[i] It is important to consider deaths attributed to suicide, as well as those labelled as accidents, since many deaths by suicide would be categorized as accidents – for instance, to avoid the stigma of suicide, or if the individual was deemed not mentally sound at the time of their death.
[ii] Probably even more, since I did not count nephritis, or other chronic causes of death including cancers of the liver, but rather the more acute “alcohol poisonings”.
[iii] Nicholas Johnson, “World War I, Part 2: The British Rum Ration” Points: The Blog of Alcohol & Drug History Society (blog), May 29, 2014, https://pointsadhsblog.wordpress.com/2014/05/29/world-war-i-part-2-the-british-rum-ration/
[iv] Tim Cook, The Secret History of Soldiers: How Canadians Survived the Great War (Canada: Allen Lane, 2018), 41, 129.
[v] Tim Cook, “Wet Canteens and Worrying Mothers,” Histoire Sociale/Social History 35:70 (2002): 316, 328.
[vi] The War Office, Statistics of the Military Effort of the British Empire During the Great War, 1914-1920 (London: His Majesty’s Stationary Office, 1922), 666.
[vii] Stella Moss, “An abnormal habit”: Alcohol policy and the control of methylated spirit drinking in England in the 1920’s and 1930’s,” Drugs; Education, Prevention, and Policy 22:2 (2015): 118-120.
[viii] Pte. Alan R, Ancestry.com.

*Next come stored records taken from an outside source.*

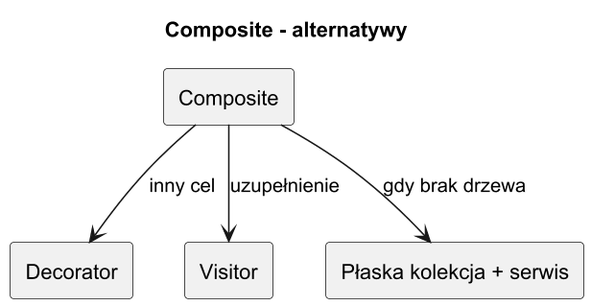
Before: src/12-kompozyt/06-alternatywy-i-kiedy-nie/diagrams/composite_alternatives.png, a diagram exported from PlantUML (tborzyszkowski/DesignPatterns).
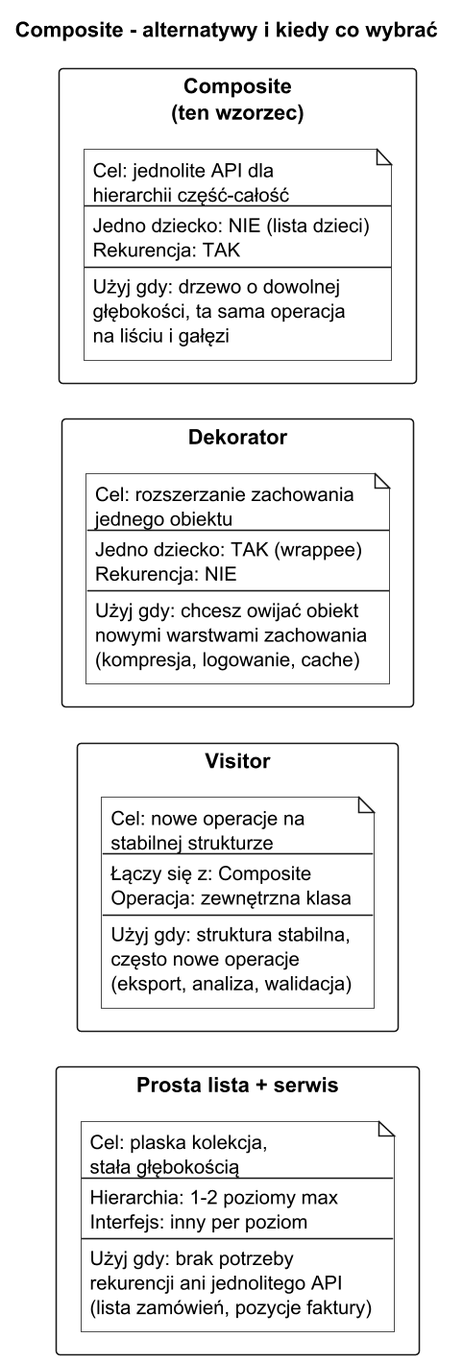
The same diagram one commit later.

What changed in the source:
```diff
@@ -1,16 +1,67 @@
 @startuml composite_alternatives
-title Composite - alternatywy
+title Composite - alternatywy i kiedy co wybrać
 
 skinparam monochrome true
 skinparam dpi 150
 
-rectangle "Composite" as C
-rectangle "Decorator" as D
-rectangle "Visitor" as V
-rectangle "Płaska kolekcja + serwis" as F
+rectangle "Composite\n(ten wzorzec)" {
+    note as C
+      Cel: jednolite API dla
+      hierarchii część-całość
+      ----
+      Jedno dziecko: NIE (lista dzieci)
+      Rekurencja: TAK
+      ----
+      Użyj gdy: drzewo o dowolnej
+      głębokości, ta sama operacja
+      na liściu i gałęzi
+    end note
+}
 
-C --> D : inny cel
-C --> V : uzupełnienie
-C --> F : gdy brak drzewa
+rectangle "Dekorator" {
+    note as D
+      Cel: rozszerzanie zachowania
+      jednego obiektu
+      ----
+      Jedno dziecko: TAK (wrappee)
+      Rekurencja: NIE
+      ----
+      Użyj gdy: chcesz owijać obiekt
+      nowymi warstwami zachowania
+      (kompresja, logowanie, cache)
+    end note
+}
+
+rectangle "Visitor" {
+    note as V
+      Cel: nowe operacje na
+      stabilnej strukturze
+      ----
+      Łączy się z: Composite
+      Operacja: zewnętrzna klasa
+      ----
+      Użyj gdy: struktura stabilna,
+      często nowe operacje
+      (eksport, analiza, walidacja)
+    end note
+}
+
+rectangle "Prosta lista + serwis" {
+    note as F
+      Cel: plaska kolekcja,
+      stała głębokością
+      ----
+      Hierarchia: 1-2 poziomy max
+      Interfejs: inny per poziom
+      ----
+      Użyj gdy: brak potrzeby
+      rekurencji ani jednolitego API
+      (lista zamówień, pozycje faktury)
+    end note
+}
+
+C -[hidden]- D
+D -[hidden]- V
+V -[hidden]- F
 
 @enduml
```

Canada, War Graves Registers (Circumstances of Casualty), 1914-1948 [database on-line]. Provo, UT, USA: Ancestry.com Operations, Inc., 2010. Original data: War Graves Registry: Circumstances of Death Records. Record Group 150, 1992–1993/314, Boxes 145–238. Library and Archives Canada. Ottawa, Ontario, Canada (hereafter Canada, War Graves Registers).
[ix] Pte. William K, Canada, War Graves Registers. and Library Archives Canada, Personnel Records of the First World War, Personnel File William K. RG 150, Accession 1992-93/166, Box 5242 – 22, pg., 57.
[x] Pte. James C. Canada, War Graves Registers. and Library and Archives Canada, Personnel Records of the First World War, Personnel File James C. RG 150, Accession 1992-93/166, Box 1788 – 17, pg. 18-19.
[xi] Pte. Clifford B., Canada, War Graves Registers.
[xii] As a research assistant with a SSHRC funded project in the Department of History at Wilfrid Laurier University.